··· PROVIDED DATA
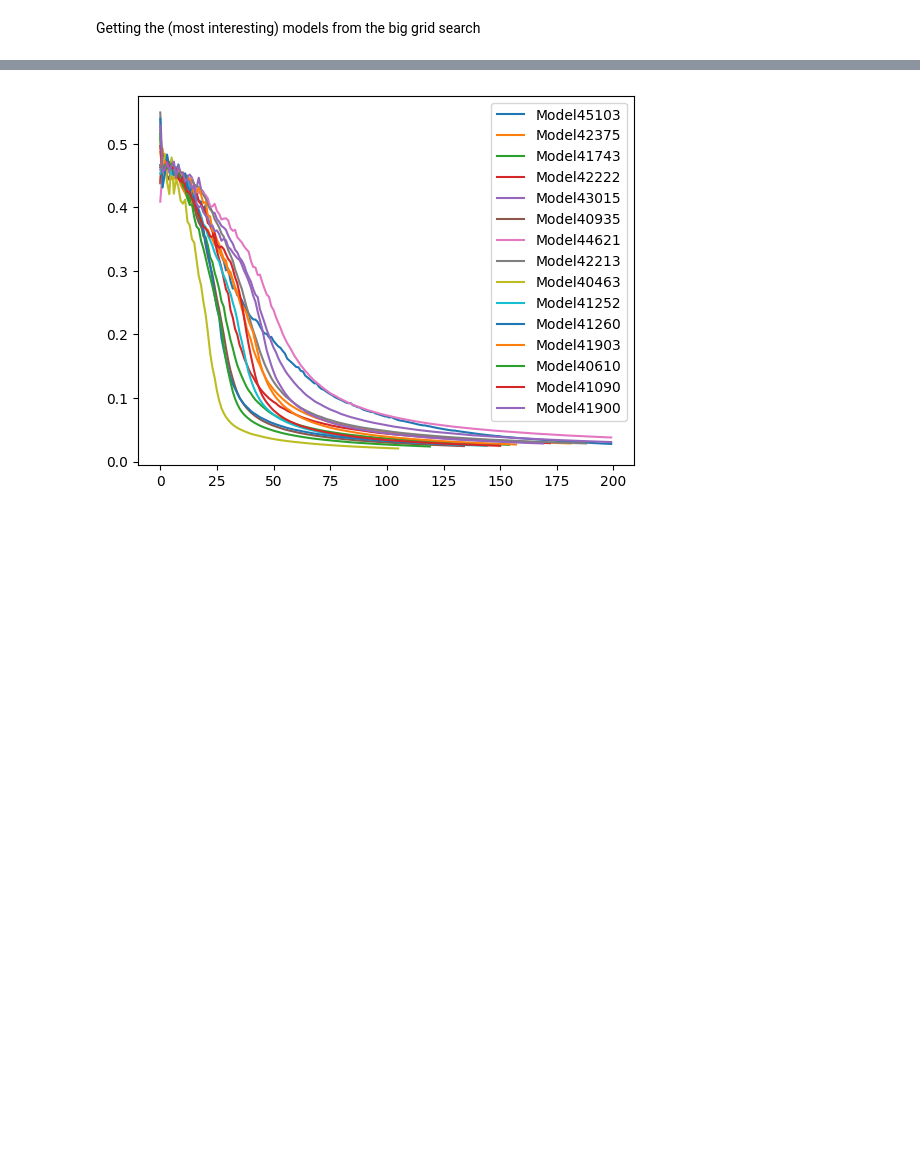
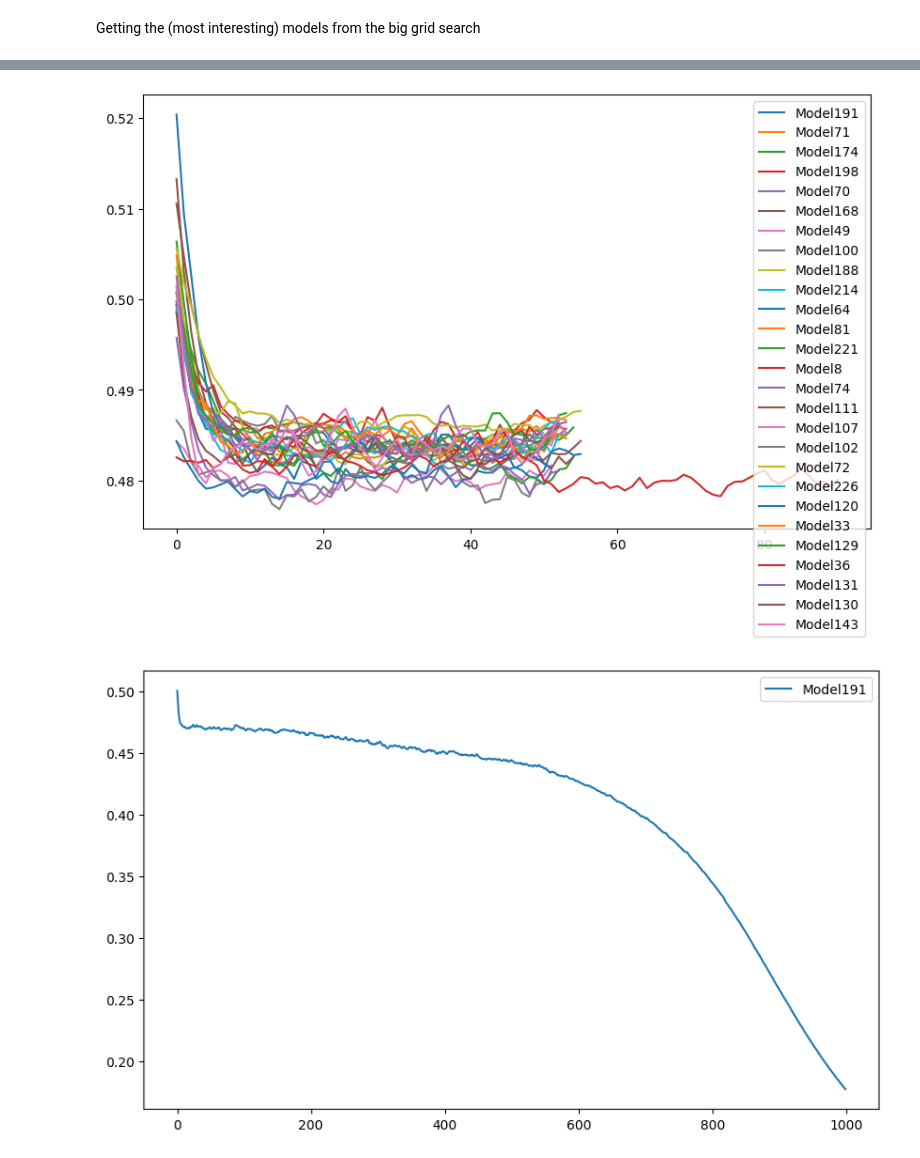
Before and after one commit to exclusiveAI/MLProject, a Jupyter notebook: Notebooks/Monk2.ipynb, the cells around one changed output, grey strips where cells are left out. Cells and saved outputs as stored; diff of their text form; code cells hidden in the pictures; blank space fills up the shorter version.

```diff
--- a/Notebooks/Monk2.ipynb
+++ b/Notebooks/Monk2.ipynb
@@ -77,27 +86,31 @@ else:
         configs = [data['0'] for data in json.load(f).values()]
 # %%
 models = []
+old_histories = configs[0]
+configs=configs[1]
 with tqdm(total=len(configs)) as pbar:
-    for config in configs:
+    for old_hist, config in zip(old_histories, configs):
         model = Composer(config=config).compose()
         model.train(inputs=training_data, input_label=training_labels, epochs=epochs, batch_size=batch_size, name=config['model_name'], disable_line=True)
         test_val = model.evaluate(input=test_data, input_label=test_labels)
-        models.append((model.get_last()['mse'], np.std(np.array(model.history['mse'])), model.get_last()['binary_accuracy'], test_val[0], test_val[1], model.curr_epoch, model.history['mee'], Composer(config=config).compose(), config, config['num_layers'], config['num_of_units'], config['model_name']))
+        models.append((model.get_last()['mse'], np.std(np.array(model.history['mse'])), model.get_last()['binary_accuracy'], test_val[0], test_val[1], model.curr_epoch, old_hist['binary_accuracy'][-1],  old_hist['val_binary_accuracy'][-1], old_hist['mee'],  old_hist['val_mee'], model.history['mee'], Composer(config=config).compose(), config, config['num_layers'], config['num_of_units'], config['model_name']))
         pbar.update(1)
 
 # Convert the list of tuples to a DataFrame with one column for each element in the tuple
-df = pd.DataFrame(models, columns=['Score', 'History_Std', 'Accuracy', 'Test_Score', 'Test_Accuracy', 'Trained_Epochs', 'History', 'Model', 'Config', 'Num_Layers', 'Num_of_Units', 'Name'])
+df = pd.DataFrame(models, columns=['Score', 'History_Std', 'Accuracy', 'Test_Score', 'Test_Accuracy', 'Trained_Epochs', 'Old_Accuracy', 'Old_Accuracy_val', 'Old_History', 'Old_History_val', 'History', 'Model', 'Config', 'Num_Layers', 'Num_of_Units', 'Name'])
 # %%
 # Sort the DataFrame by the first element in the tuple (column 'Value')
 
 df_sorted = df.sort_values(by=['Num_Layers', 'History_Std', 'Score', 'Test_Score'])
 df_sorted = df_sorted[df_sorted['Accuracy'] >= 1]
 df_sorted = df_sorted[df_sorted['Test_Accuracy'] >= 1]
-df_sorted = df_sorted[df_sorted['History_Std'] <= 0.08]
-df_sorted = df_sorted[df_sorted['Test_Score'] <= 0.01]
+# df_sorted = df_sorted[df_sorted['History_Std'] <= 0.08]
+# df_sorted = df_sorted[df_sorted['Test_Score'] <= 0.01]
 # df_sorted = df_sorted[df_sorted['Num_Layers'] <= 1]
 # df_sorted['Num_of_Units'] = [value[0] for value in df_sorted['Num_of_Units']]
 # df_sorted = df_sorted[df_sorted['Num_of_Units'] == 4]
 histories = {row[0]: row[1] for row in df_sorted[['Name', 'History']].values}
+old_histories = {row[0]: row[1] for row in df_sorted[['Name', 'Old_History']].values}
+old_histories_val = {row[0]: row[1] for row in df_sorted[['Name', 'Old_History_val']].values}
 df_sorted
 # %% [output]
@@ -120,5 +134,8 @@ df_sorted
 # %%
-plot_history(histories)
-# plot_history({"Model43652": -np.sort(-np.array(histories["Model43652"]))})
+plot_history(old_histories_val)
+plot_history({list(histories)[0]: list(histories.values())[0]})
+plot_history({'ModelHoldOutMee': list(old_histories.values())[0], 'ModelHoldOutMeeVal': list(old_histories_val.values())[0]})
+# plot_history({list(histories)[1]: list(histories.values())[1]})
 # %% [output]
-[figure, old version]
+[figure, new version]
+[figure, added]
```
Also changed, not shown: parts of 5 cells of this notebook, 32 other files.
······
TASK INSTRUCTIONS ▸
Leave the pictures out and print every record exactly.

RESPONSE AREA ▸
Before and after one commit to exclusiveAI/MLProject, a Jupyter notebook: Notebooks/Monk2.ipynb, the cells around one changed output, grey strips where cells are left out. Cells and saved outputs as stored; diff of their text form; code cells hidden in the pictures; blank space fills up the shorter version.

```diff
--- a/Notebooks/Monk2.ipynb
+++ b/Notebooks/Monk2.ipynb
@@ -77,27 +86,31 @@ else:
         configs = [data['0'] for data in json.load(f).values()]
 # %%
 models = []
+old_histories = configs[0]
+configs=configs[1]
 with tqdm(total=len(configs)) as pbar:
-    for config in configs:
+    for old_hist, config in zip(old_histories, configs):
         model = Composer(config=config).compose()
         model.train(inputs=training_data, input_label=training_labels, epochs=epochs, batch_size=batch_size, name=config['model_name'], disable_line=True)
         test_val = model.evaluate(input=test_data, input_label=test_labels)
-        models.append((model.get_last()['mse'], np.std(np.array(model.history['mse'])), model.get_last()['binary_accuracy'], test_val[0], test_val[1], model.curr_epoch, model.history['mee'], Composer(config=config).compose(), config, config['num_layers'], config['num_of_units'], config['model_name']))
+        models.append((model.get_last()['mse'], np.std(np.array(model.history['mse'])), model.get_last()['binary_accuracy'], test_val[0], test_val[1], model.curr_epoch, old_hist['binary_accuracy'][-1],  old_hist['val_binary_accuracy'][-1], old_hist['mee'],  old_hist['val_mee'], model.history['mee'], Composer(config=config).compose(), config, config['num_layers'], config['num_of_units'], config['model_name']))
         pbar.update(1)
 
 # Convert the list of tuples to a DataFrame with one column for each element in the tuple
-df = pd.DataFrame(models, columns=['Score', 'History_Std', 'Accuracy', 'Test_Score', 'Test_Accuracy', 'Trained_Epochs', 'History', 'Model', 'Config', 'Num_Layers', 'Num_of_Units', 'Name'])
+df = pd.DataFrame(models, columns=['Score', 'History_Std', 'Accuracy', 'Test_Score', 'Test_Accuracy', 'Trained_Epochs', 'Old_Accuracy', 'Old_Accuracy_val', 'Old_History', 'Old_History_val', 'History', 'Model', 'Config', 'Num_Layers', 'Num_of_Units', 'Name'])
 # %%
 # Sort the DataFrame by the first element in the tuple (column 'Value')
 
 df_sorted = df.sort_values(by=['Num_Layers', 'History_Std', 'Score', 'Test_Score'])
 df_sorted = df_sorted[df_sorted['Accuracy'] >= 1]
 df_sorted = df_sorted[df_sorted['Test_Accuracy'] >= 1]
-df_sorted = df_sorted[df_sorted['History_Std'] <= 0.08]
-df_sorted = df_sorted[df_sorted['Test_Score'] <= 0.01]
+# df_sorted = df_sorted[df_sorted['History_Std'] <= 0.08]
+# df_sorted = df_sorted[df_sorted['Test_Score'] <= 0.01]
 # df_sorted = df_sorted[df_sorted['Num_Layers'] <= 1]
 # df_sorted['Num_of_Units'] = [value[0] for value in df_sorted['Num_of_Units']]
 # df_sorted = df_sorted[df_sorted['Num_of_Units'] == 4]
 histories = {row[0]: row[1] for row in df_sorted[['Name', 'History']].values}
+old_histories = {row[0]: row[1] for row in df_sorted[['Name', 'Old_History']].values}
+old_histories_val = {row[0]: row[1] for row in df_sorted[['Name', 'Old_History_val']].values}
 df_sorted
 # %% [output]
@@ -120,5 +134,8 @@ df_sorted
 # %%
-plot_history(histories)
-# plot_history({"Model43652": -np.sort(-np.array(histories["Model43652"]))})
+plot_history(old_histories_val)
+plot_history({list(histories)[0]: list(histories.values())[0]})
+plot_history({'ModelHoldOutMee': list(old_histories.values())[0], 'ModelHoldOutMeeVal': list(old_histories_val.values())[0]})
+# plot_history({list(histories)[1]: list(histories.values())[1]})
 # %% [output]
-[figure, old version]
+[figure, new version]
+[figure, added]
```
Also changed, not shown: parts of 5 cells of this notebook, 32 other files.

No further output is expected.